Capital of the province of Salzburgerland, nestling at the edge of the Eastern Alps, this city is a real gem. A principality for six centuries and ruled by the Prince Archbishops of the Catholic Church, Salzburg became part of Austria in 1815. Much of what we see today in Salzburg is down to those Prince Archbishops, who wanted to create an Italian style city with wide open squares, Palaces and above all churches and a huge Cathedral. They wanted to create a “Rome of the North”
Built in 1077 and situated on the Moenchberg Mountain above the city, this huge fortress is like a town within a town. A funicular runs up there every few minutes and the entrance to the Fortress is included on the same ticket. It is also possible to walk up. In summer after 7pm, it is much cheaper to take the funicular.
The Prince Archbishop Wolf Dietrich von Raitenau really wanted to build a Cathedral that would rival St Peters in Rome. He didn’t complete the Cathedral – infact it took 3 Archbishops to complete it. The Cathedral was bombed in the Second World War and rebuilt. See the photos inside the cathedral.
Wolfgang Amadeus Mozart was born in 1756 on Getreidegasse, Slazburg. His birthplace is now a museum and on the pedestrianised shopping street in the old town. Worth a visit.
Across the river in the house where the Mozart family lived. I found it more interesting than Mozart’s Birthplace, especially with the Audiovisula which guides you through the rooms and plays the music of Mozart at the same time.
Hellbrunn Palace and the Trick Fountains
Former summer residence of the Prince Archbishop.

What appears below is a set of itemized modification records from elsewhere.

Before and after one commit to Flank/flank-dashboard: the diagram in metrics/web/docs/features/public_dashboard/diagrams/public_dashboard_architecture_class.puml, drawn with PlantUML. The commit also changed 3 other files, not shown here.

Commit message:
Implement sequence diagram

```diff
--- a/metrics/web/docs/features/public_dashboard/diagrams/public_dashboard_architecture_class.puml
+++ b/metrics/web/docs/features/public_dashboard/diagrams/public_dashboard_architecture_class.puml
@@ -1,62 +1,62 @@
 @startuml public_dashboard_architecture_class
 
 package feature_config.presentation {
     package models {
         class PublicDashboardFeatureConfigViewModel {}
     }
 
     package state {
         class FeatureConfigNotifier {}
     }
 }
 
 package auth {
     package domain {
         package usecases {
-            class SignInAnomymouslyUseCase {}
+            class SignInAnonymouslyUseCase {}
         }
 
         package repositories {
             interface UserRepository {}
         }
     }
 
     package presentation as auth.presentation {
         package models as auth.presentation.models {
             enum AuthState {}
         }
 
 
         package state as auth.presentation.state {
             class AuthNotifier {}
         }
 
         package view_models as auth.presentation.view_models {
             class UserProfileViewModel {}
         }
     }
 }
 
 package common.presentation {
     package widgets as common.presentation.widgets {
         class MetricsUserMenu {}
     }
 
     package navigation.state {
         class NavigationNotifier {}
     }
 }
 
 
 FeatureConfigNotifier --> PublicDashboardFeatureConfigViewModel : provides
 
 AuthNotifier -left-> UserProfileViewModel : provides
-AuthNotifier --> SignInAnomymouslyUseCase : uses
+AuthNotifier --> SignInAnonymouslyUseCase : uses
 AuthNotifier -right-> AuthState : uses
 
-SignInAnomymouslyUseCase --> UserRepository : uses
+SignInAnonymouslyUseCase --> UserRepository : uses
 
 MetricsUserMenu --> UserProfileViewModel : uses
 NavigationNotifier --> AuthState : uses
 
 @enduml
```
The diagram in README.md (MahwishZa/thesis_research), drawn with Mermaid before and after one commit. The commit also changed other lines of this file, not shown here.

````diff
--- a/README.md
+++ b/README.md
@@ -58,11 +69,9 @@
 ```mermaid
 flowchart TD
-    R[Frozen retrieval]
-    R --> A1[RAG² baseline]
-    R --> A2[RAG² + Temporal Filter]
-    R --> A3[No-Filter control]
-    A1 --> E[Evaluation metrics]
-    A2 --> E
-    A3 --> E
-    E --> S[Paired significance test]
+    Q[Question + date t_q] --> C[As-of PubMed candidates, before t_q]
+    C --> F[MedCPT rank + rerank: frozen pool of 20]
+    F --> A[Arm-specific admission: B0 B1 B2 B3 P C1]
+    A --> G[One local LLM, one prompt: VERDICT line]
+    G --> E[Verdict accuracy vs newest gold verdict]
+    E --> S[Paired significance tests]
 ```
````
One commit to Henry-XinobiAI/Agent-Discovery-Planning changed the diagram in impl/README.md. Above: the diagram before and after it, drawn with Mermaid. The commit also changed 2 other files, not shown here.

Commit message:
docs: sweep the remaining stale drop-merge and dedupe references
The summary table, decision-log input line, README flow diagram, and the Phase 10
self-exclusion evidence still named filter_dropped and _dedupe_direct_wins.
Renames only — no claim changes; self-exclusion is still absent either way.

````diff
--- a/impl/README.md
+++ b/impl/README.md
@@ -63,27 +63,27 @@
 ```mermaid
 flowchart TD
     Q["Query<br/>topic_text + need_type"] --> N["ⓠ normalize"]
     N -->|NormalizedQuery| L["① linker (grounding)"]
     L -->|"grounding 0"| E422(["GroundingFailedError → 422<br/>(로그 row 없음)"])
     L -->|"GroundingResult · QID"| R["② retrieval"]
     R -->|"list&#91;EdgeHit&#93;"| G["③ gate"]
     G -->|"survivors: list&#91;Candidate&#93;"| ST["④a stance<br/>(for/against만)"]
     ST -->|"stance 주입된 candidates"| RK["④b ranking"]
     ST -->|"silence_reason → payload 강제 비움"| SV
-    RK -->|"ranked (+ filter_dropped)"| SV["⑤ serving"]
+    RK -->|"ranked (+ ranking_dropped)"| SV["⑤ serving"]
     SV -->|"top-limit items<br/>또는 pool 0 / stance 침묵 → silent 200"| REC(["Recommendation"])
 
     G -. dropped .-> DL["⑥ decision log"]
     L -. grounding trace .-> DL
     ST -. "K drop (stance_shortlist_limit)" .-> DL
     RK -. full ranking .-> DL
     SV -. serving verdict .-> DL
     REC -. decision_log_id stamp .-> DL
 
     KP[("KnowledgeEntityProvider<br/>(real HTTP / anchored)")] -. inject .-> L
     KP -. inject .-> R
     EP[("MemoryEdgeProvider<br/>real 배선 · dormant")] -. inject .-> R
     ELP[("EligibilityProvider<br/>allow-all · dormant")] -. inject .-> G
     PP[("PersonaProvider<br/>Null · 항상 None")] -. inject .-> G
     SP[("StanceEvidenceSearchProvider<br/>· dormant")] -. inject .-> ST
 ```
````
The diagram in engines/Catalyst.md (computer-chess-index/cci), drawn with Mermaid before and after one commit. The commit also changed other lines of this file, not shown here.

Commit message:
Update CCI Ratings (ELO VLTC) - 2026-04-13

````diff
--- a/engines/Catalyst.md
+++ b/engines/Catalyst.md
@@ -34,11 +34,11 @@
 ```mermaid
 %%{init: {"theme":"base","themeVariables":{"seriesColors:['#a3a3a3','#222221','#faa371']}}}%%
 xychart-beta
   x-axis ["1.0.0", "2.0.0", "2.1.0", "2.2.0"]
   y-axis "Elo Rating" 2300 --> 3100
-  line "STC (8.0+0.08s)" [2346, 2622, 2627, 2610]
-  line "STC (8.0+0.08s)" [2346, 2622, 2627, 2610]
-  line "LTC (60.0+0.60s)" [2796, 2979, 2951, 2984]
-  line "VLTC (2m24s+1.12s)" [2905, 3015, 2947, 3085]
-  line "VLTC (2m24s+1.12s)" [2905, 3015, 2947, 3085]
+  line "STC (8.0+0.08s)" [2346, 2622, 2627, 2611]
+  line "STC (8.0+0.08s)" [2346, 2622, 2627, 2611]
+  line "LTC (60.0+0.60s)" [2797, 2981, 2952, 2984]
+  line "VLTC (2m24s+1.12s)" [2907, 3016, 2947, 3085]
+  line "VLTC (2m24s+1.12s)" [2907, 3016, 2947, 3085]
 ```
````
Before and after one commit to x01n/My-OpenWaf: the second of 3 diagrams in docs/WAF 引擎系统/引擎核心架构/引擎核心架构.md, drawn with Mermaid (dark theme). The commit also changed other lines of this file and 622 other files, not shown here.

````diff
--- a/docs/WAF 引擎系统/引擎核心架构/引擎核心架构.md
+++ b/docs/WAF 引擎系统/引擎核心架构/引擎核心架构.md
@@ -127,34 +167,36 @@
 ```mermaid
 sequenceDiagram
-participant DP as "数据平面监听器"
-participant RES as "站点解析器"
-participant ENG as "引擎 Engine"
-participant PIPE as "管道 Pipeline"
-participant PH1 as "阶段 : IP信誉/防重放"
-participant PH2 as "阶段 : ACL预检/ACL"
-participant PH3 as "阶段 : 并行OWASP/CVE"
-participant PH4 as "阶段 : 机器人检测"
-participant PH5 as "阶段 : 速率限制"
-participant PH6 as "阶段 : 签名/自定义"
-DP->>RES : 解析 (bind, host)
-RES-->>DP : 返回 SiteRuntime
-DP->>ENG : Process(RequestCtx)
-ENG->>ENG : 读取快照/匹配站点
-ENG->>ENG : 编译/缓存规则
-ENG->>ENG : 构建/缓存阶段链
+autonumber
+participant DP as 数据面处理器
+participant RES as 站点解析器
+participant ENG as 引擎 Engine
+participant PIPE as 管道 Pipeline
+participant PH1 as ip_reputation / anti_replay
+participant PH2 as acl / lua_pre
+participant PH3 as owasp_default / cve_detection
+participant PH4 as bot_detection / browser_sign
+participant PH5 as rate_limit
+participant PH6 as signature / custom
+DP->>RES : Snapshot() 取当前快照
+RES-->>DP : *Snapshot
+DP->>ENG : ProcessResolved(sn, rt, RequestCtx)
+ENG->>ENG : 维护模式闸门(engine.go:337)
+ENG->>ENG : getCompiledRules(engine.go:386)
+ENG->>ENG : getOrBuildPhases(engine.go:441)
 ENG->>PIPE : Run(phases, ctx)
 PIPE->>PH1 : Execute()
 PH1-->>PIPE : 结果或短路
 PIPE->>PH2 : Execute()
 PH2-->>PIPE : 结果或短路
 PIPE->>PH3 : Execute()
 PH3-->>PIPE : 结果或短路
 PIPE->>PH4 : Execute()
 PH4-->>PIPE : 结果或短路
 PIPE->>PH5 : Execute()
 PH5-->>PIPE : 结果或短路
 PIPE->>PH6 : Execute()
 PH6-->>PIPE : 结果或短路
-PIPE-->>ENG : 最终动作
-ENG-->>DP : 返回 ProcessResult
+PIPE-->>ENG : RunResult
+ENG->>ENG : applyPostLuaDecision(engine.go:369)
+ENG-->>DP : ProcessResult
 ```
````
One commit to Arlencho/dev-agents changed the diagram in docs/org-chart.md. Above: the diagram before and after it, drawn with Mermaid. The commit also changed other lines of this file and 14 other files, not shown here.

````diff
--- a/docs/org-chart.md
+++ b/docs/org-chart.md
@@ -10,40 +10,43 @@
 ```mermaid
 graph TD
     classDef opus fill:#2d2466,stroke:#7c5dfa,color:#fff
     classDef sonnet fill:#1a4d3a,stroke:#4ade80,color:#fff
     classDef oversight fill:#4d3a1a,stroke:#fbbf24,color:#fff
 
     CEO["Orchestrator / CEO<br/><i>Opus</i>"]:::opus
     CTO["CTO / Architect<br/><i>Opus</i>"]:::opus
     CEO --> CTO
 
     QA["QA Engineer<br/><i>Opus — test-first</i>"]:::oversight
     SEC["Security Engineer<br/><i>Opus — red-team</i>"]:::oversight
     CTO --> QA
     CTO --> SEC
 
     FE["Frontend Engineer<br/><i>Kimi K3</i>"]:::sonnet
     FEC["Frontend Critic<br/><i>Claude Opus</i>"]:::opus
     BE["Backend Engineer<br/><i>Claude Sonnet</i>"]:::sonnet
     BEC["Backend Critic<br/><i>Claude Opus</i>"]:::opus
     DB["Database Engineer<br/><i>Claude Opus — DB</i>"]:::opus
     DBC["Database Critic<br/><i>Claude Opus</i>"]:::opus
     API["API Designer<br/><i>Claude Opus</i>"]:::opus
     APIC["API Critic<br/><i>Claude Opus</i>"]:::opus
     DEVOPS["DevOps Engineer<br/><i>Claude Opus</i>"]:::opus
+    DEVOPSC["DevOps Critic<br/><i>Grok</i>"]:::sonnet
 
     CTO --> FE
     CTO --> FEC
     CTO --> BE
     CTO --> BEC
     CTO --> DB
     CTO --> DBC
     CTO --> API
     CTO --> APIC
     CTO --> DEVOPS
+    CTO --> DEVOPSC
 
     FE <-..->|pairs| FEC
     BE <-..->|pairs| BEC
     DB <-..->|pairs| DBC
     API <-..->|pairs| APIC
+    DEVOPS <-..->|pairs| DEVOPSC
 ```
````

The highlight here is defintiely the tour of the water gardens. Entrance to the Palace is on the same ticket. The grounds of the palace are beautiful and the gazebo from the Sound of Music is here too.